For some crimes, the physical act of committing the crime is not enough for a conviction. In some cases, the prosecutor must also demonstrate that the perpetrator was in a state of mind to intentionally cause a specific harm.
California categorizes crimes as general intent crimes and specific intent crimes. Specific intent crimes require that the perpetrator was in a state of mind to commit a specific harm, known under the law as mens rea. Mens rea means “guilty mind” in Latin. General intent crimes, on the other hand, do not need to prove a specific state of mind for a conviction. Prosecutors must only show actus reus, or that the physical act of a crime occurred.
How do general intent and specific intent crimes differ? Here’s what you need to know about intent crimes in San Diego.
What are specific intent crimes?
In cases of specific intent crimes, the prosecutor must prove that the defendant had a specific state of mind when perpetrating the crime. The state of mind they must prove will be indicated in the language of the statute. The prosecutor must show that the defendant intended to commit the crime and acted with the intention of causing a result.
Statutes will use language such as intentionally, knowingly, purposely or willfully to indicate that a violation is considered a specific intent crime.
For example, the state of California defines forgery as, “Every person who, with the intent to defraud, knowing that he or she has no authority to do so, signs the name of another person or of a fictitious person…”
The statute specifically states that the defendant must have intention, specifically the intent to defraud. The prosecutor must prove this intention, or else they will be unable to secure a conviction for forgery.

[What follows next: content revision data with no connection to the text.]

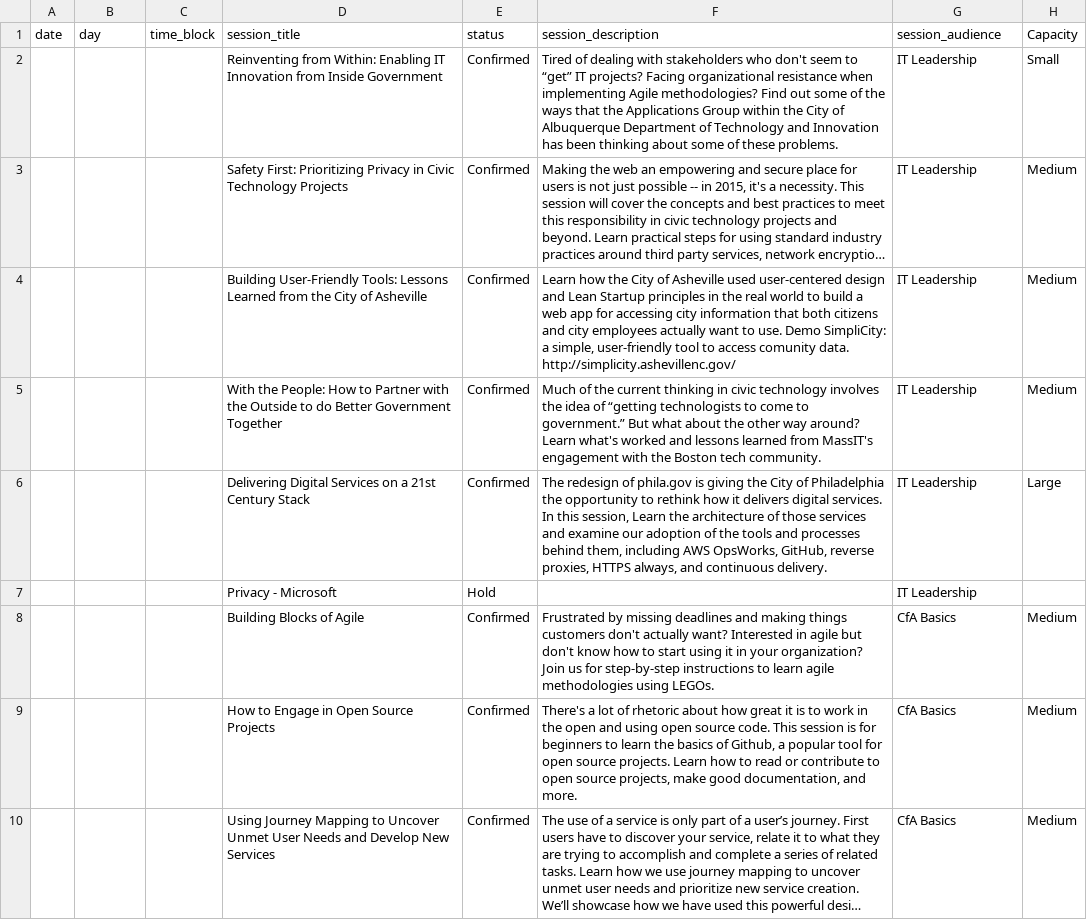
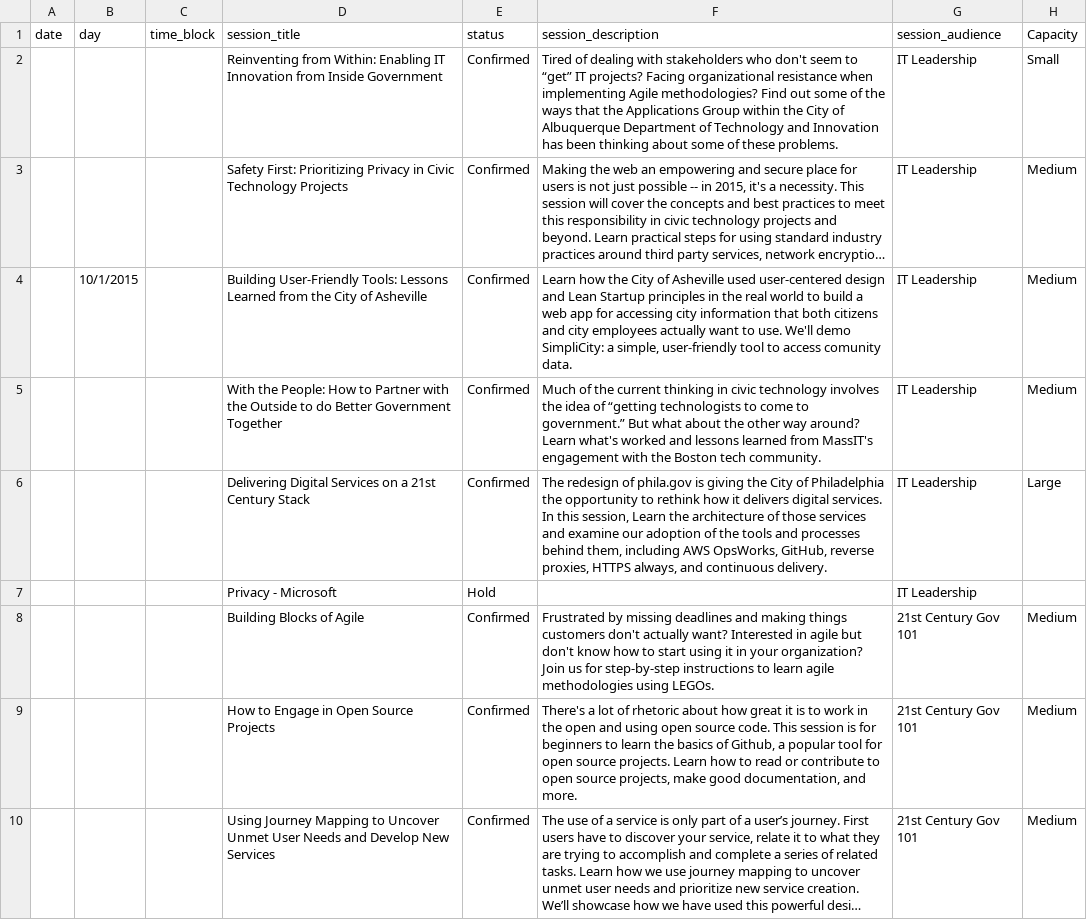
Before and after one commit to codeforamerica/codeforamerica.org-archive, a CSV file: _data/summit_breakouts.csv, drawn as a sheet; only a part is shown; long unchanged cells end in …; the diff covers the shown part only; the diff names each change by its address in the sheet, - before the commit and + after, or states it on an @@ line.

Commit message:
Update to use audiences from spreadsheet, update breakouts

```diff
--- a/_data/summit_breakouts.csv
+++ b/_data/summit_breakouts.csv
-B4 (day): (empty)
+B4 (day): 10/1/2015
-F4 (session_description): …to use. Demo SimpliCity: a simple, user-friendly tool to access comunity data. http://simplicity.ashevillenc.gov/
+F4 (session_description): …to use. We'll demo SimpliCity: a simple, user-friendly tool to access comunity data.
-G8:G10 (session_audience): CfA Basics
+G8:G10 (session_audience): 21st Century Gov 101
```
Also changed, not shown: 44 edited cells elsewhere in this file, 2 other files.
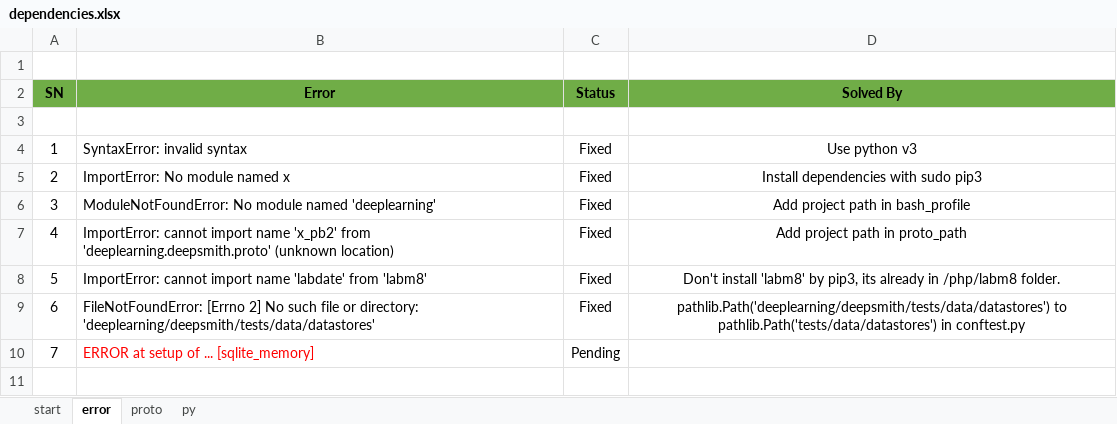
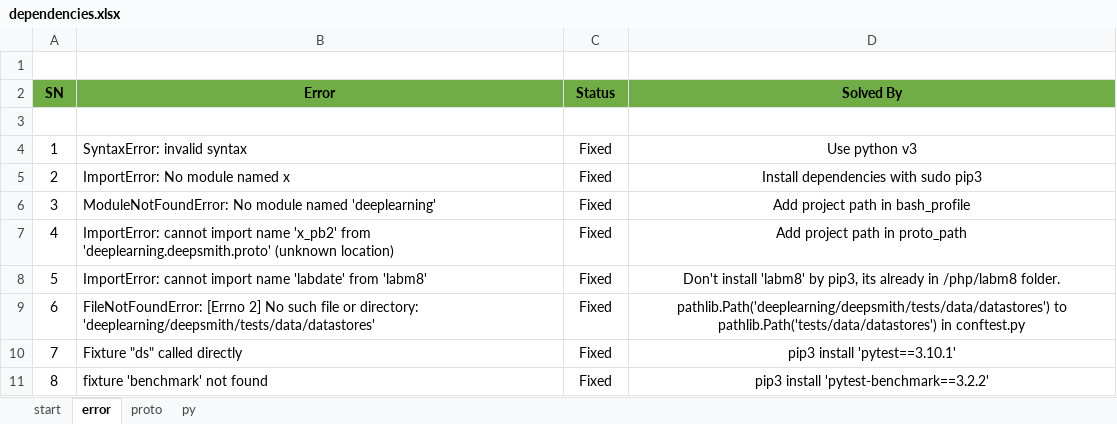
Before and after one commit to mdrafiqulrabin/fork-deepsmith, an Excel workbook: logs/dependencies.xlsx, sheet error, drawn as a sheet; values as stored, in another font and other column widths than the file's, no borders; removed rows and columns are numbered as before the commit, all else as after; the diff names each change by its address in the sheet, - before the commit and + after, or states it on an @@ line.

Commit message:
Fixed fixture issue

```diff
--- a/logs/dependencies.xlsx (sheet error)
+++ b/logs/dependencies.xlsx (sheet error)
-row 10: 7 | ERROR at setup of ... [sqlite_memory] | Pending
+row 10: 7 | Fixture "ds" called directly | Fixed | pip3 install 'pytest==3.10.1'
+row 11: 8 | fixture 'benchmark' not found | Fixed | pip3 install 'pytest-benchmark==3.2.2'
```
Also changed, not shown: sheet py.
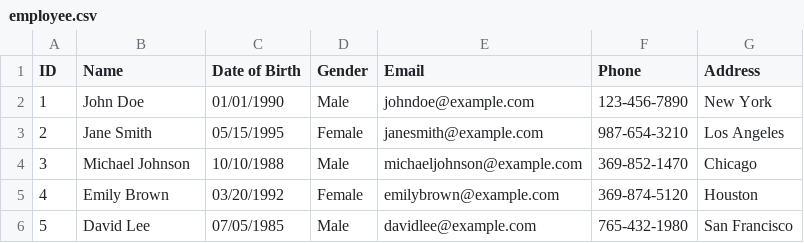
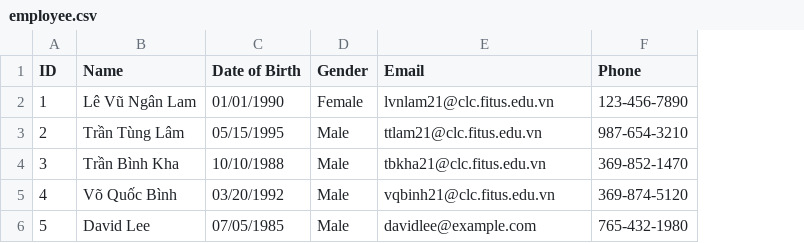
Before and after one commit to nganlamforwork/hyper-coffee-chain-management-system, a CSV file: dashboard/app/(main)/dashboard/(routes)/employee/employee.csv, drawn as a sheet; the diff names each change by its address in the sheet, - before the commit and + after, or states it on an @@ line.

```diff
--- a/dashboard/app/(main)/dashboard/(routes)/employee/employee.csv
+++ b/dashboard/app/(main)/dashboard/(routes)/employee/employee.csv
-column G (Address), rows 2-6: New York | Los Angeles | Chicago | Houston | San Francisco
-B2 (Name): John Doe
+B2 (Name): Lê Vũ Ngân Lam
-D2 (Gender): Male
+D2 (Gender): Female
-E2 (Email): johndoe@example.com
+E2 (Email): lvnlam21@clc.fitus.edu.vn
-B3 (Name): Jane Smith
+B3 (Name): Trần Tùng Lâm
-D3 (Gender): Female
+D3 (Gender): Male
-E3 (Email): janesmith@example.com
+E3 (Email): ttlam21@clc.fitus.edu.vn
-B4 (Name): Michael Johnson
+B4 (Name): Trần Bình Kha
-E4 (Email): michaeljohnson@example.com
+E4 (Email): tbkha21@clc.fitus.edu.vn
-B5 (Name): Emily Brown
+B5 (Name): Võ Quốc Bình
-D5 (Gender): Female
+D5 (Gender): Male
-E5 (Email): emilybrown@example.com
+E5 (Email): vqbinh21@clc.fitus.edu.vn
```
Also changed, not shown: 14 other files.
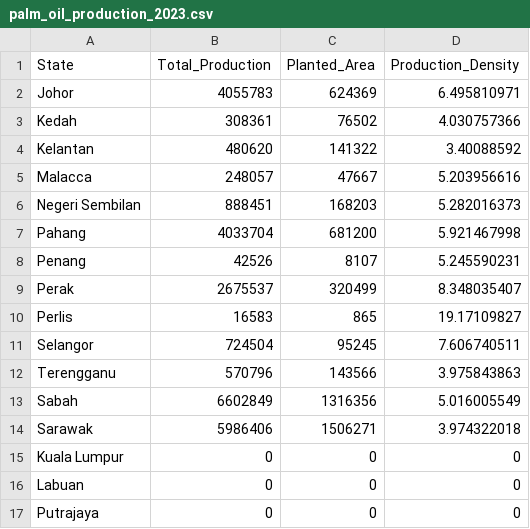
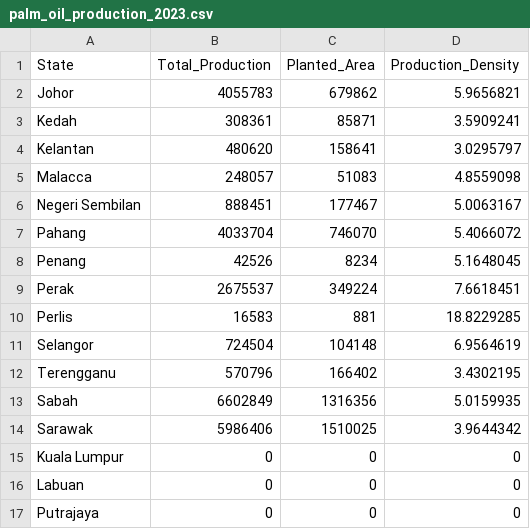
Before and after one commit to bbb9888/3179, a CSV file: DV2/palm_oil_production_2023.csv, drawn as a sheet.

Commit message:
Updated values

```diff
--- a/DV2/palm_oil_production_2023.csv
+++ b/DV2/palm_oil_production_2023.csv
@@ -1,15 +1,15 @@
 State,Total_Production,Planted_Area,Production_Density
-Johor,4055783,624369,6.495810971
-Kedah,308361,76502,4.030757366
-Kelantan,480620,141322,3.40088592
-Malacca,248057,47667,5.203956616
-Negeri Sembilan,888451,168203,5.282016373
-Pahang,4033704,681200,5.921467998
-Penang,42526,8107,5.245590231
-Perak,2675537,320499,8.348035407
-Perlis,16583,865,19.17109827
-Selangor,724504,95245,7.606740511
-Terengganu,570796,143566,3.975843863
-Sabah,6602849,1316356,5.016005549
-Sarawak,5986406,1506271,3.974322018
+Johor,4055783,679862,5.9656821
+Kedah,308361,85871,3.5909241
+Kelantan,480620,158641,3.0295797
+Malacca,248057,51083,4.8559098
+Negeri Sembilan,888451,177467,5.0063167
+Pahang,4033704,746070,5.4066072
+Penang,42526,8234,5.1648045
+Perak,2675537,349224,7.6618451
+Perlis,16583,881,18.8229285
+Selangor,724504,104148,6.9564619
+Terengganu,570796,166402,3.4302195
+Sabah,6602849,1316356,5.0159935
+Sarawak,5986406,1510025,3.9644342
 Kuala Lumpur,0,0,0
```
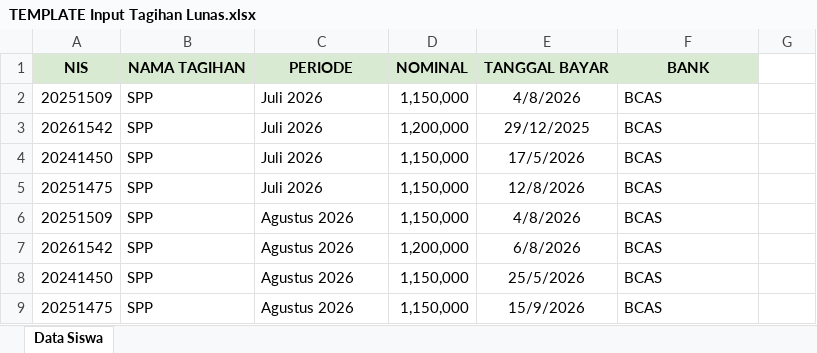
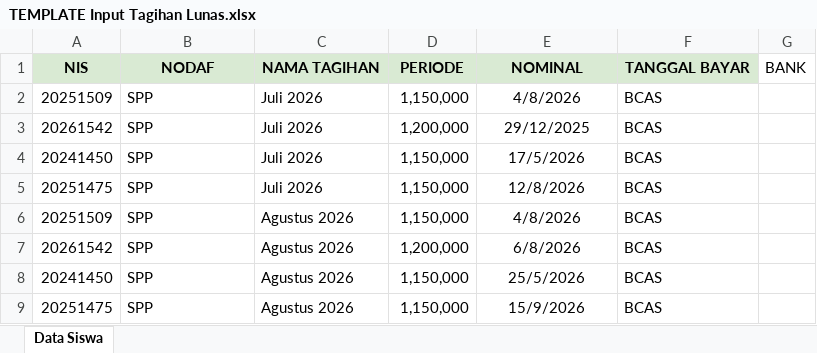
Before and after one commit to infinity-dream-code/Banten_Al_Syukro_Universal_Sikeu_Cicilan1, an Excel workbook: public/TEMPLATE Input Tagihan Lunas.xlsx, sheet Data Siswa, drawn as a sheet; values as stored, in another font and other column widths than the file's, no borders; removed rows and columns are numbered as before the commit, all else as after; the diff names each change by its address in the sheet, - before the commit and + after, or states it on an @@ line.

```diff
--- a/public/TEMPLATE Input Tagihan Lunas.xlsx (sheet Data Siswa)
+++ b/public/TEMPLATE Input Tagihan Lunas.xlsx (sheet Data Siswa)
-row 1: NIS | NAMA TAGIHAN | PERIODE | NOMINAL | TANGGAL BAYAR | BANK
+row 1: NIS | NODAF | NAMA TAGIHAN | PERIODE | NOMINAL | TANGGAL BAYAR | BANK
```
Also changed, not shown: 3 other files.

Specific intent crimes include:
- Child molestation
What are general intent crimes?
A general intent crime does not stipulate any specific intention in the commission of the unlawful act. Language found in the statute will refer to an action rather than an intention behind the action. Prosecutors must prove that the defendant committed the act. They do not have to demonstrate that the defendant acted willfully or intentionally to create a specific result.
Driving under the influence (DUI) is a common general intent crime. An individual who operates a motor vehicle with a blood alcohol concentration of over .08% is considered over the legal limit and therefore breaking the law. In order to convict the individual of this crime, the prosecutor must only show that the defendant committed the act of driving under the influence. It does not matter whether the individual purposely drove drunk or if they had an intention of doing so to cause harm to others.
General intent crimes include:
- Driving Under the Influence
What’s the difference between actus reus and mens rea?
Actus reus is Latin for “guilty act.” It refers to the physical action that is against the law.
Mens rea is Latin for “guilty mind.” It refers to the state of mind of the defendant while committing the physical act.
For example, consider the crime of theft. The actus reus in this case is the physical act of taking an item that belongs to another person. The mens rea in this case is the act of taking property that belongs to another individual with the intention of depriving them of that property.
Defend Against Your San Diego Intent Crime Charges
Anytime you are facing criminal charges in San Diego, you need an experienced criminal defense attorney to work on your behalf. If you are facing a specific intent crime such as burglary or forgery, your defense attorney can argue that you did not have the intent required by the statute for a conviction.
The Law Office of Joni Eisenstein has extensive experience operating in the San Diego court system. She will work with you to identify your legal options, prepare a strong defense and communicate all of the possible outcomes. She will be transparent throughout the entire process so you can feel confident knowing that you have a skilled attorney on your side.
If you or a loved one is facing charges for an intent crime in San Diego, contact San Diego criminal defense attorney Joni Eisenstein today for your free consultation.